*** Opening Data for this exercise ***
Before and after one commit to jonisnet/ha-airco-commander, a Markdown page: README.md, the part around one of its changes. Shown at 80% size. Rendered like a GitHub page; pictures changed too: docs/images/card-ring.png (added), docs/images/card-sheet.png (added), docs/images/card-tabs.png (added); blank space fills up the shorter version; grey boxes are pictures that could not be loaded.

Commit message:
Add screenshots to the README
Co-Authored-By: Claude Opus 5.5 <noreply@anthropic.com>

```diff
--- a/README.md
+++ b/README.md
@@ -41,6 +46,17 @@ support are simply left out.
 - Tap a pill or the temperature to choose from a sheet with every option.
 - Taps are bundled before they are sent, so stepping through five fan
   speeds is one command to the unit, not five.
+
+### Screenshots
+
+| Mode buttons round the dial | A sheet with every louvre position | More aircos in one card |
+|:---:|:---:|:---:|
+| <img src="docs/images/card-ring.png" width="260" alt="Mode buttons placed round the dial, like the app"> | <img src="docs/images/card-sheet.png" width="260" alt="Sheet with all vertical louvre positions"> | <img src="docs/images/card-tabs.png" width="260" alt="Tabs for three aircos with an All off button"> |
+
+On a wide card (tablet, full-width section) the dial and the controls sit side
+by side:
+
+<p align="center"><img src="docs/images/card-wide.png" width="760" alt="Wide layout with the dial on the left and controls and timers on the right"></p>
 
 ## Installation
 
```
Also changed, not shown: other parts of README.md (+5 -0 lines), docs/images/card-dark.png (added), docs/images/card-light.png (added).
*** Closing Data for this exercise ***
What is being asked
Give back exactly the lines from the line containing "Add screenshots to the README" to the end of the entries, and no other lines.

Response to the exercise
Add screenshots to the README
Co-Authored-By: Claude Opus 5.5 <noreply@anthropic.com>

```diff
--- a/README.md
+++ b/README.md
@@ -41,6 +46,17 @@ support are simply left out.
 - Tap a pill or the temperature to choose from a sheet with every option.
 - Taps are bundled before they are sent, so stepping through five fan
   speeds is one command to the unit, not five.
+
+### Screenshots
+
+| Mode buttons round the dial | A sheet with every louvre position | More aircos in one card |
+|:---:|:---:|:---:|
+| <img src="docs/images/card-ring.png" width="260" alt="Mode buttons placed round the dial, like the app"> | <img src="docs/images/card-sheet.png" width="260" alt="Sheet with all vertical louvre positions"> | <img src="docs/images/card-tabs.png" width="260" alt="Tabs for three aircos with an All off button"> |
+
+On a wide card (tablet, full-width section) the dial and the controls sit side
+by side:
+
+<p align="center"><img src="docs/images/card-wide.png" width="760" alt="Wide layout with the dial on the left and controls and timers on the right"></p>
 
 ## Installation
 
```
Also changed, not shown: other parts of README.md (+5 -0 lines), docs/images/card-dark.png (added), docs/images/card-light.png (added).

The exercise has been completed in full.